Iron exists in a range of oxidation states from -2 to +7; however, on Earth, it is predominantly in its +2 or +3 redox state and is a primary redox-active metal on Earth. Iron is then assimilated by consumers when they eat the bacteria or plankton. The cycling of iron between its +2 and +3 oxidation states is referred to as the iron cycle. On the Earth’s surface and in its crust, iron exists in two oxidation states, ferrous (Fe2+) and ferric (Fe3+) iron. This process can be entirely abiotic or facilitated by microorganisms, especially iron-oxidizing bacteria. The oxidation of ferrous iron can be produced both chemically and biologically through chemolithotrophy. The abiotic processes include the rusting of iron-bearing metals, where Fe2+ is abiotically oxidized to Fe3+ in the presence of oxygen, and the reduction of Fe3+ to Fe2+ by iron-sulfide minerals. Ferric iron precipitates at neutral and alkaline pH as ferric hydroxide. The biological cycling of Fe2+ is done by iron-oxidizing and reducing microbes. The marine iron cycle is very similar to the terrestrial iron cycle, except that phytoplankton and cyanobacteria assimilate iron.

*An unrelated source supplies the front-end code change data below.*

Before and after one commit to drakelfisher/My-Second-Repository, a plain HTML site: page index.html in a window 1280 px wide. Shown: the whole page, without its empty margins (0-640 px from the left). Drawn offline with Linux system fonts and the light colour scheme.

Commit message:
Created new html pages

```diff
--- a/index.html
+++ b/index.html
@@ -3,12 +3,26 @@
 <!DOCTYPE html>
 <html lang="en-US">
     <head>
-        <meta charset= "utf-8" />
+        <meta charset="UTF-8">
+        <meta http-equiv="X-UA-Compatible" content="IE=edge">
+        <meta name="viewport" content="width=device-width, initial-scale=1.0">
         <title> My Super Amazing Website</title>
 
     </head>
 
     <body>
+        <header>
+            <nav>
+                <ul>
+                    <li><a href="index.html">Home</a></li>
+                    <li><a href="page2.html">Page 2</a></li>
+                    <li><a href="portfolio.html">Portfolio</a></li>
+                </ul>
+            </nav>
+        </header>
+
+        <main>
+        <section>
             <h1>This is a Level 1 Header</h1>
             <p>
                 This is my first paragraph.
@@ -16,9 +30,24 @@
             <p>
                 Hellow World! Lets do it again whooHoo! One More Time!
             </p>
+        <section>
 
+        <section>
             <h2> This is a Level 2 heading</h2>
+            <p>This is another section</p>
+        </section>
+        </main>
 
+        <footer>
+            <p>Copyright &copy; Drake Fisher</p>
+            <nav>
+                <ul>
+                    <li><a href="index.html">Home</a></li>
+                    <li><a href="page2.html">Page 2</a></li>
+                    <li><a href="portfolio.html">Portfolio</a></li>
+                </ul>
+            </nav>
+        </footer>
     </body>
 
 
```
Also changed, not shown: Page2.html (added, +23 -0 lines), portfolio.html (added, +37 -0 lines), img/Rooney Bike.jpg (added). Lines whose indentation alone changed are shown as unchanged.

Iron is an essential micronutrient for almost every life form. Photosynthesis depends on adequate iron supply. Plants assimilate iron from the soil into their roots. It is a key component of hemoglobin, important to nitrogen fixation as part of the Nitrogenase enzyme family, and as part of the iron-sulfur core of ferredoxin, it facilitates electron transport in chloroplasts, eukaryotic mitochondria, and bacteria. Animals consume plants and use the iron to produce hemoglobin, the oxygen transports protein found in red blood cells. Due to the high reactivity of Fe2+ with oxygen and low solubility of Fe3+, iron is a limiting nutrient in most regions of the world. When animals die, decomposing bacteria return the iron to the soil. The iron cycle is closely coupled to carbon, sulfur, nitrogen, phosphorus, and manganese cycles.